By knowing the right formula and ‘watt’ each appliance consumes in electricity, a landlord and tenant splitting an electric bill can divide it fairly
Dear New Frugal You,
I need to figure out how much it costs to run two box fans for 24 hours a day, seven days a week. Also, what about a small high-velocity floor fan and long, shop-style fluorescent bulbs? We’ve been stabling a horse in a barn on property that we own but rent out. The tenants say that their electric bill went from $70 to $170! I had agreed to give them $30 a month. We’re in a major heat wave, and I’m betting it’s their air conditioning, but you know how that goes. Can I prove how much electricity my fans and light are using? — Carl
So you want me to get in the middle of a landlord-tenant spat? OK, but only if you leave my name out of it! Let’s see if we can’t help you prove your point. I think that a few facts and a little math should help clear things up.
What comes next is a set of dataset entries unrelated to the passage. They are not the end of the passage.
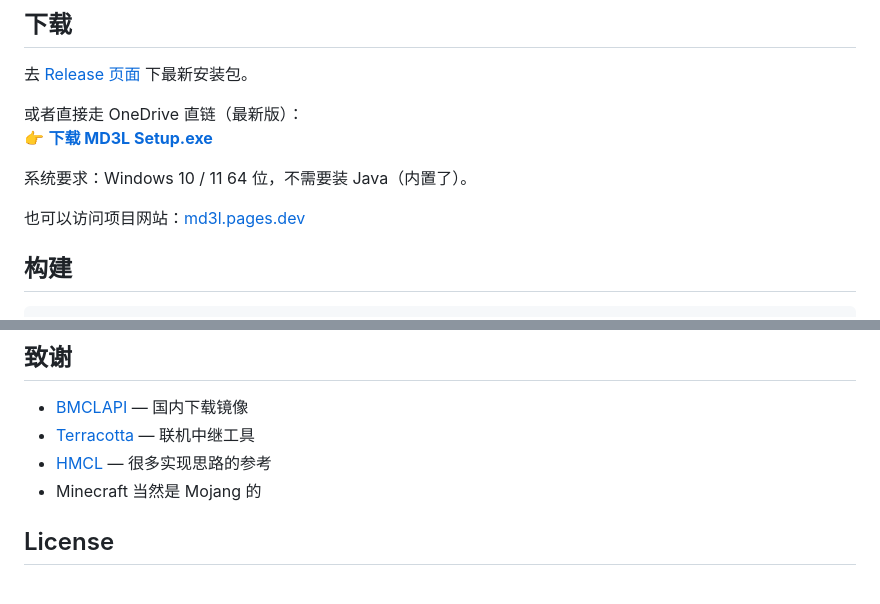
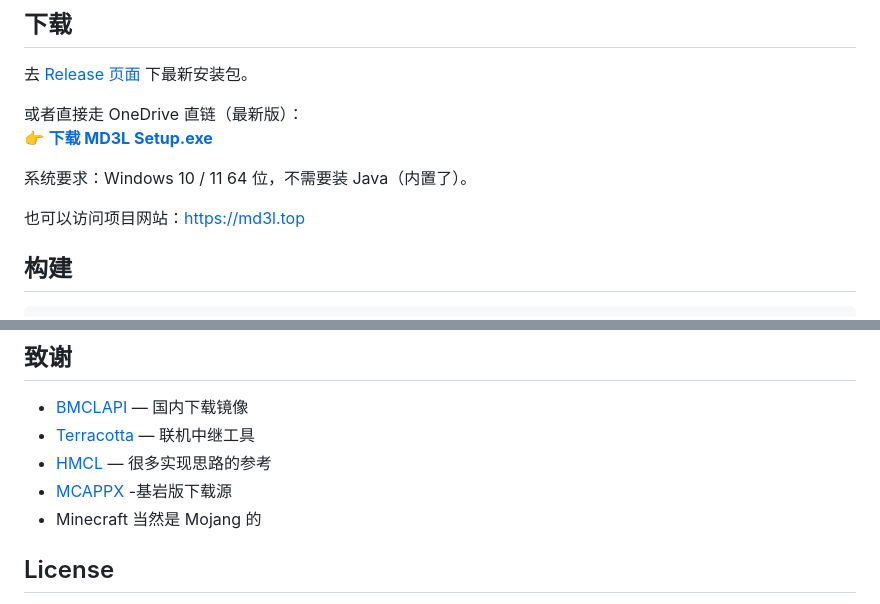
Before and after one commit to zhou1844/MD3L, a Markdown page: README.md, 2 parts joined by grey strips. Drawn GitHub-style.

```diff
--- a/README.md
+++ b/README.md
@@ -37,7 +37,7 @@
 
 系统要求：Windows 10 / 11 64 位，不需要装 Java（内置了）。
 
-也可以访问项目网站：[md3l.pages.dev](https://md3l.pages.dev)
+也可以访问项目网站：https://md3l.top
 
 ## 构建
 
@@ -77,6 +77,7 @@ src/main/kotlin/launcher/
 - [BMCLAPI](https://bmclapidoc.bangbang93.com/) — 国内下载镜像
 - [Terracotta](https://github.com/Glavo/Terracotta) — 联机中继工具
 - [HMCL](https://github.com/HMCL-dev/HMCL) — 很多实现思路的参考
+- [MCAPPX](https://www.mcappx.com) -基岩版下载源
 - Minecraft 当然是 Mojang 的
 
 ## License
```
Let’s start by checking out how many kilowatt-hours each item uses and how much a kilowatt-hour costs where you live.
A watt is the standard measure of how much electricity is used. A kilowatt is simply 1,000 watts (kilo = 1,000). A kilowatt-hour (kwh) is 1,000 watts used for one hour.
Most appliances have the wattage listed on an attached plate. You’ll need to convert that wattage to kilowatts. It’s simple. Just divide the wattage by 1,000. So a 1,500-watt hair dryer used for one hour is 1.5 kwh. Burning a 250 watt lightbulb for an hour is .25 kwh. If the serial plate doesn’t include watts, you can multiply volts times amps to get watts. Of, if the model is sold online, its specs, including wattage, can often be found there.
Now let’s figure out what a kwh costs. According to the U.S. Energy Information Administration in April 2011, the average cost per kwh was 9.65 cents. You can find out what it costs in your area by checking your most recent electric bill.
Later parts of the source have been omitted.